Task description:
Find every line in the records that holds the string "export". Copy each one.

Content starts

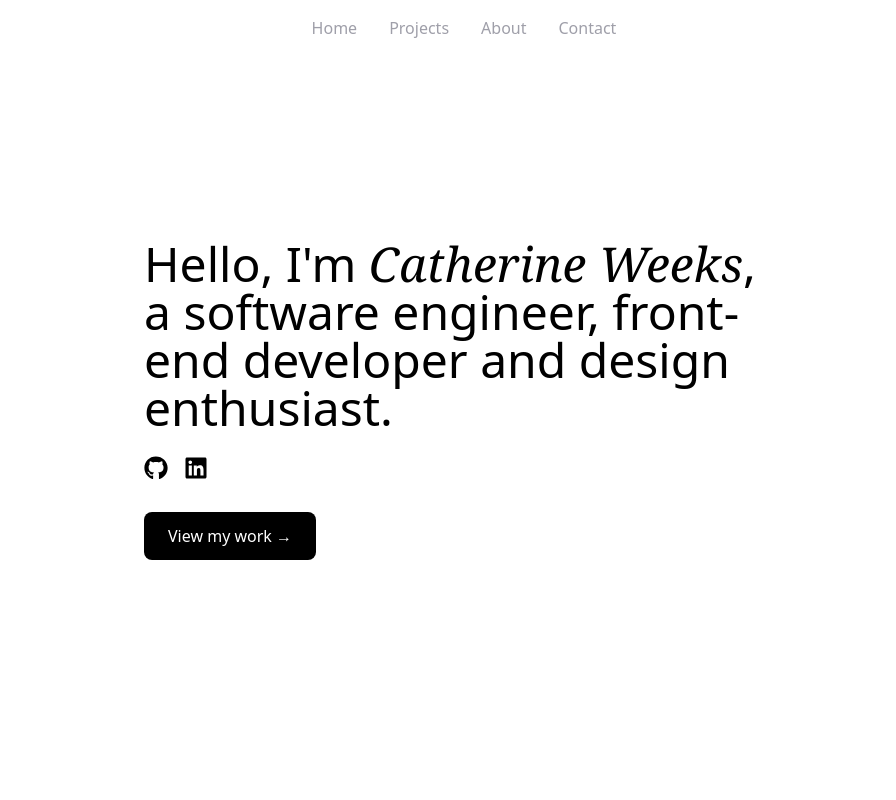
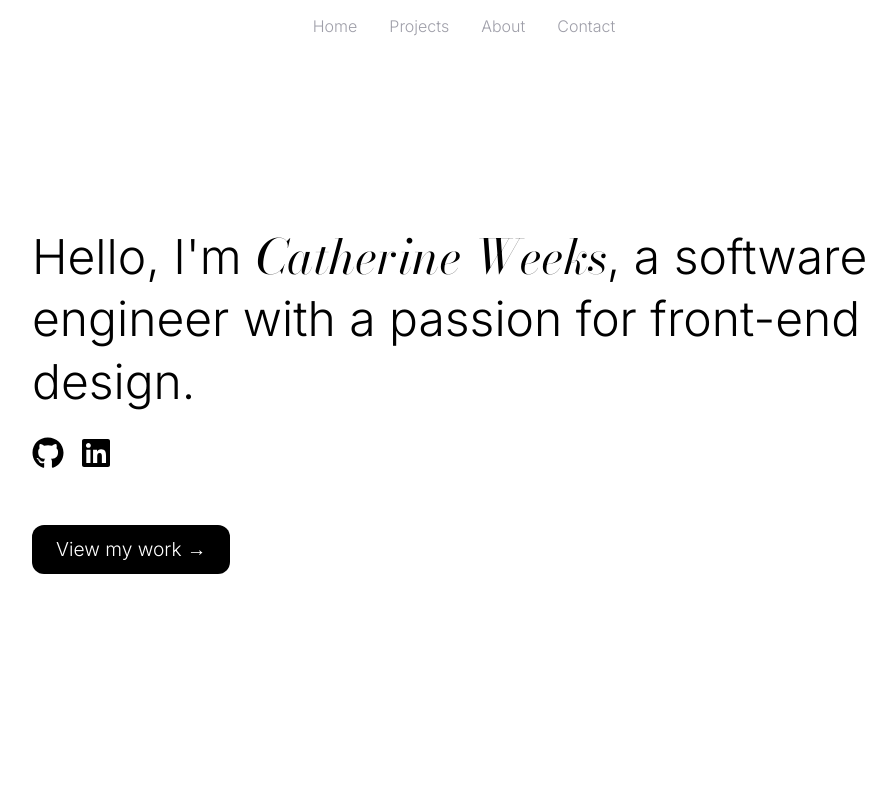
Before and after one commit to catherinetweeks/portfolio, a React (Vite) app: page / in a window 1280 px wide. Shown: the top 800 px of the page, without its empty margins (176-1072 px from the left). Built offline with nearby package versions, Linux system fonts and the light colour scheme.

Commit message:
hero section scales nicely with window size

```diff
--- a/src/App.tsx
+++ b/src/App.tsx
@@ -15,10 +15,10 @@ export default function App() {
   };
 
   return (
-    <div className="font-sans text-black bg-white">
+    <div className="font-inter text-black bg-white">
       {/* nav bar */}
-      <nav className="fixed top-0 left-0 w-full bg-white z-50">
-        <ul className="flex justify-center gap-8 py-4 text-zinc-400">
+      <nav className="fixed top-0 left-0 w-full bg-white">
+        <ul className="flex justify-center gap-4 sm:gap-6 md:gap-8 py-4 text-zinc-400">
           <li>
             <button onClick={() => scrollToSection(homeRef)}>Home</button>
           </li>
@@ -35,16 +35,15 @@ export default function App() {
       </nav>
 
       {/* home */}
-      <section ref={homeRef} className="h-screen flex items-center justify-center">
+      <section ref={homeRef} className="h-screen flex items-center justify-center p-5">
         <motion.div
           initial={{ opacity: 0, y: 20 }}
           animate={{ opacity: 1, y: 0 }}
-          transition={{ duration: 0.8 }}
-          className="max-w-2xl px-4"
+          transition={{ duration: 1.0 }}
+          className="max-w-4xl px-4"
         >
-          <h1 className="text-3xl md:text-5xl font-light">
-            Hello, I'm <span className="italic font-serif">Catherine Weeks</span>, a software engineer,
-            front-end developer and design enthusiast.
+          <h1 className="text-[clamp(1.8rem,_6vw,_3rem)] font-inter">
+            Hello, I'm <span className="italic font-bodoni">Catherine Weeks</span>, a software engineer with a passion for front-end design.
           </h1>
 
           {/* clickable icons */}
@@ -54,7 +53,7 @@ export default function App() {
               target="_blank"
               rel="noopener noreferrer"
             >
-              <FaGithub className="w-6 h-6"/>
+              <FaGithub className="w-8 h-8"/>
             </a>
 
             <a
@@ -62,14 +61,14 @@ export default function App() {
               target="_blank"
               rel="noopener noreferrer"
             >
-              <FaLinkedin className="w-6 h-6"/>
+              <FaLinkedin className="w-8 h-8"/>
             </a>
           </div>
 
           {/* view my work */}
           <button
             onClick={() => scrollToSection(projectsRef)}
-            className="mt-8 px-6 py-3 bg-black text-white rounded-lg flex items-center gap-2 hover:bg-gray-800 transition"
+            className="mt-14 px-6 py-3 bg-black text-[clamp(0.8rem,_3vw,_1.2rem)] text-white rounded-xl flex items-center gap-2 hover:-translate-y-1"
           >
             View my work →
           </button>
--- a/src/components/HeroSection.tsx
+++ /dev/null
@@ -1,8 +0,0 @@
-function HeroSection() {
-  return (
-    <div>
-    </div>
-  )
-}
-
-export default HeroSection
--- a/src/index.css
+++ b/src/index.css
@@ -1 +1,23 @@
+@import url('https://fonts.googleapis.com/css2?family=Bodoni+Moda:ital,opsz,wght@0,6..96,400..900;1,6..96,400..900&family=Inter:ital,opsz,wght@0,14..32,100..900;1,14..32,100..900&display=swap');
+
 @import "tailwindcss";
+
+@theme {
+    --font-inter: 'Inter', 'sans';
+    --font-bodoni: 'Bodoni Moda', 'serif';
+}
+
+.font-inter {
+  font-family: "Inter", sans-serif;
+  font-optical-sizing: auto;
+  font-weight: 300;
+  font-style: normal;
+  line-height: 1.3;
+}
+
+.font-bodoni {
+  font-family: "Bodoni Moda", serif;
+  font-optical-sizing: auto;
+  font-weight: 400;
+  font-style: italic;
+}
```
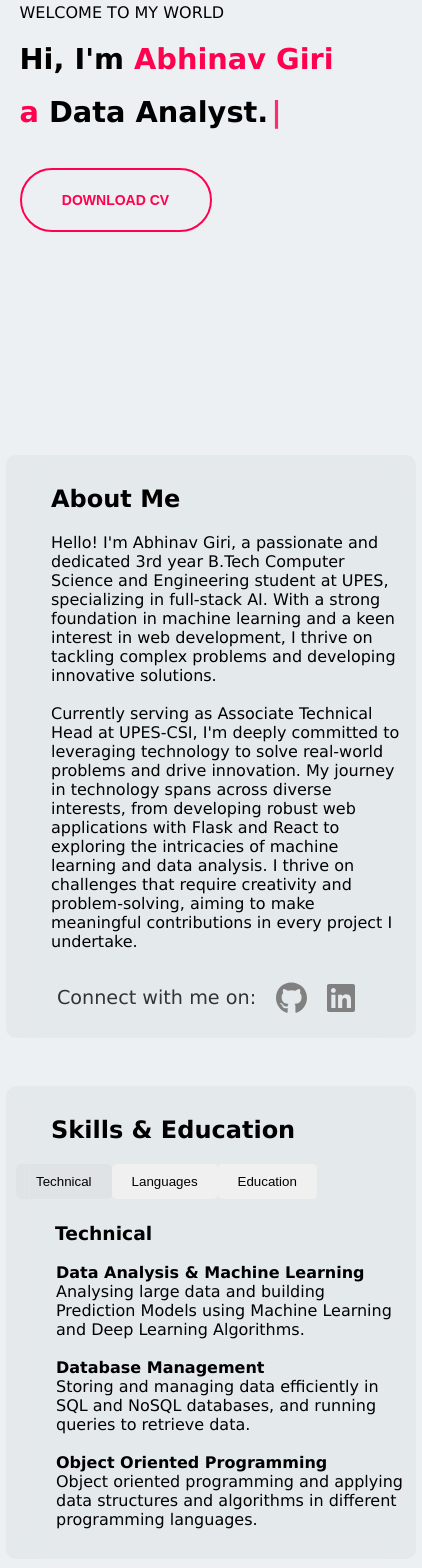
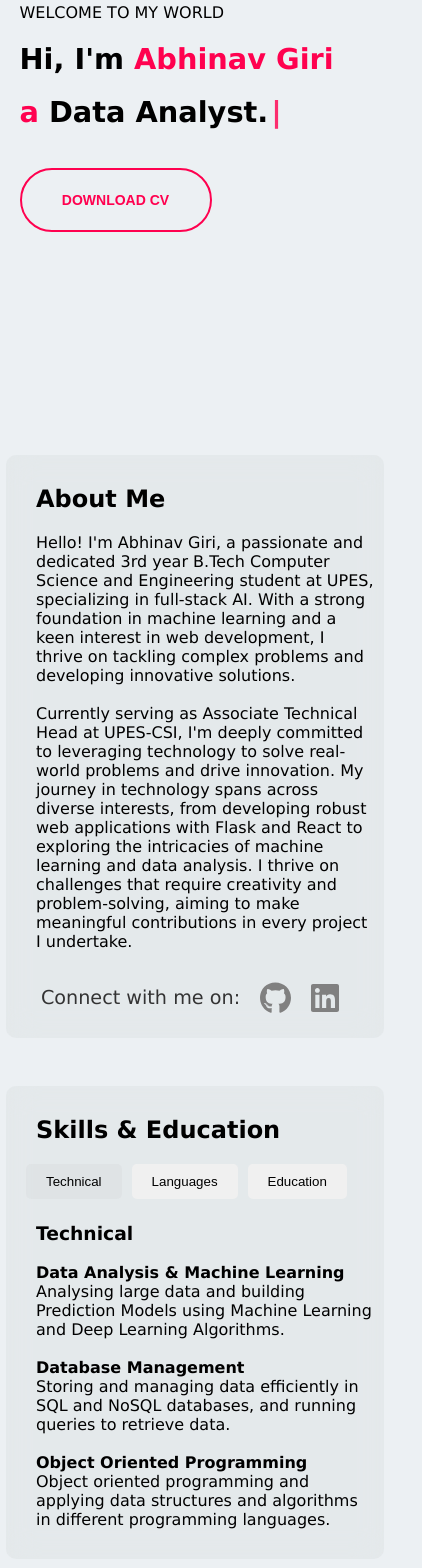
Before and after one commit to AbhinavGiri21/portfolio, a React (Create React App) app: page / in a window 390 px wide. Shown: the part 236-1804 px from the top of the page, 422 px wide, since content can reach past the window. Built offline with nearby package versions, Linux system fonts and the light colour scheme.

Commit message:
update about.css

```diff
--- a/src/Components/About/about.css
+++ b/src/Components/About/about.css
@@ -22,7 +22,7 @@
 
 .about .content h2,
 .me {
-    margin-left: 35px;
+    margin-left: 20px;
 
 }
 
@@ -63,6 +63,8 @@
 
 .skills ul {
     list-style: none;
+    margin-left: 20px;
+    padding: 0;
 }
 
 .section {
@@ -94,19 +96,18 @@
 }
 
 .section-content h3 {
-    margin-left: 39px;
+    margin-left: 20px;
 }
 
 .skills h2,
 .section button {
-    margin-left: 35px;
+    margin-left: 20px;
 }
 
 @media screen and (max-width: 768px) {
     .about {
         flex-direction: column;
         padding: 1rem;
-        width: 100%;
         margin: 0;
     }
 
@@ -117,7 +118,7 @@
     }
 
     .section button {
-        margin-left: 0;
+        margin-left: 10px;
     }
 
     .section-btn {
```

Content ends

Response:
@@ -15,10 +15,10 @@ export default function App() {
@@ -35,16 +35,15 @@ export default function App() {
@@ -54,7 +53,7 @@ export default function App() {
@@ -62,14 +61,14 @@ export default function App() {
-export default HeroSection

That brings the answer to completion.